By TANEKA THOMPSON
Tribune News Editor
THREE pastors issued a strong “rebuke” of the Christie administration over its “immoral” decision to pass gambling legislation despite the results of last year’s gaming referendum.
In a lengthy missive released on Saturday, pastors Lyall Bethel, Cedric Moss and Allan Lee charged that the government would incur the wrath of God for its decision.
They also accused the government of “betraying” the Constitution’s preamble by making webshops legal.
“Mr Prime Minister, we believe God has waited for you and your government to either abandon your reckless course of action or to store up His wrath against your unprincipled and immoral decision to ignore the voice of the people despite your solemn promise to heed it,” they wrote. “However, you and your government have decided to store up God’s wrath against yourselves. Accordingly, we state for the record that you have not gotten away with this heinous act; God will have the last say in this matter.
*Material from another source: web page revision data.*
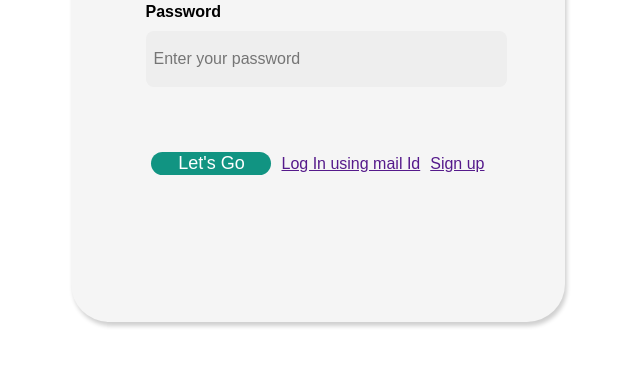
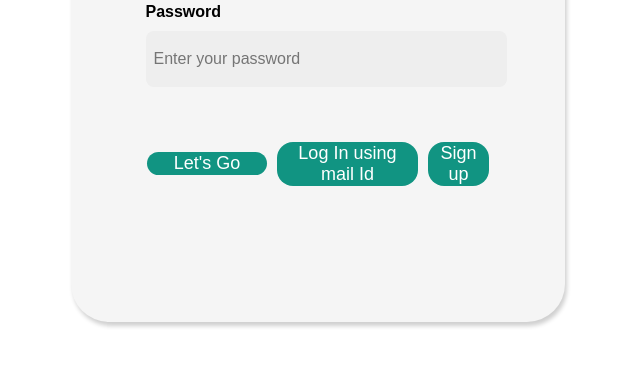
Before and after one commit to Harshajny/Wild-Patron-Front-End, a plain HTML site: page Donor.html in a window 1280 px wide. Shown: the part 394-760 px from the top of the page, without its empty margins (402-1042 px from the left). Drawn offline with Linux system fonts and the light colour scheme.

Commit message:
Update Donor.html

```diff
--- a/Donor.html
+++ b/Donor.html
@@ -18,8 +18,9 @@
         </div>
         <div class="button-group">
             <a href="C:\Users\harsh\Documents\PROJECTS\refi\trial\animallist.html"><button class="lets-go-button">Let's Go</button></a>
-            <a href button class="C:\Users\harsh\Documents\PROJECTS\refi\trial\animallist.html">Log In using mail Id</button></a>
-            <a href button class="C:\Users\harsh\Documents\PROJECTS\refi\trial\signup.html">Sign up</button></a>
+            <a href ="C:\Users\harsh\Documents\PROJECTS\refi\trial\animallist.html"><button class="Sign in using mail Id-button"> Log In using mail Id</button></a>
+            <a href ="C:\Users\harsh\Documents\PROJECTS\refi\trial\signup.html"><button class="Signup-button">Sign up</button></a>
+
         </div>
       </form>
     </div>
```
We leave you to His righteous judgment, and judge He will.”
The religious leaders also hit out at “obnoxious” and “irrelevant” statements made by Prime Minister Perry Christie and Deputy Prime Minister Philip Davis during debate on the gambling legislation.
“During the debate, we heard the ungracious and irrelevant comments from Prime Minister Christie that ‘no religious leader can give him a passport to heaven,’” the pastors wrote. “What does going to heaven have to do with this public debate? Why did the prime minister not instead focus on giving the Bahamian people a credible explanation for ignoring the results of the gambling referendum?
“DPM Davis on the other hand inexplicably stooped to the lowest level and tried to cast aspersions on the pastors leading the charge against gambling by questioning whether we had numbers accounts, if we had received money, and if the real concern was whether gambling proceeds make it into the collection plates.”
The pastors stressed that they have not had financial dealings with web shop operators and again called on the nation’s leaders to disclose if they have.
The pastors also said they were shocked by the prime minister’s admission that the government accepted money from “illegal” numbers houses to pay for gambling consultants.
The pastors also said they were “disappointed” that Minister of Social Services Melanie Griffin did not absent herself from the vote.
“Minister Griffin’s ministry (Social Services) already feels the effects of irresponsible living, and this reckless act will precipitate the further destruction of many homes that will overwhelm her ministry. Minister Griffin is old enough to know of the horror visited on this country during the reign of the Hobby Horse Racetrack.
“To our beloved sister in Christ we say that this gambling bill was a principled matter worth resigning over if need be, as was demonstrated by the late Carlton Francis, who like you was a minister in the government and in the church.”
The pastors added that while there is no biblical command that prohibits gambling, the practice goes against biblical doctrine that says to love your neighbour and work for a living.
“Gamblers violate all of these commands because they seek to profit at the expense of their neighbours who must lose in order for them to win (a lack of love), they seek to earn money through chance (rather than work), and they demonstrate discontentment with what they have by their greedy willingness to incur the certain risk of financial loss in order to get a chance of winning much more, despite the fact that the odds against winning are stacked up against them.”
The pastors said they watched the “carnival-like” parliamentary debate on the legislation with “broken hearts.”
Legislation that would regulate web shops and give hotel based casinos more offerings was passed in the Senate last week.
Several religious leaders, including Bahamas Christian Council President Rev Ranford Patterson, are against the move and have urged the government to respect the 2013 referendum.
That non-binding poll asked voters if they supported the regulation and taxation of web shops and the creation of a national lottery.
The majority of people who voted said “no” to both questions, however less than 50 per cent of the electorate showed up at the polls.
The prime minister initially said he would abide by the results of the referendum, but later said his government had to regulate web shops after concerns were raised by the Central Bank of the Bahamas.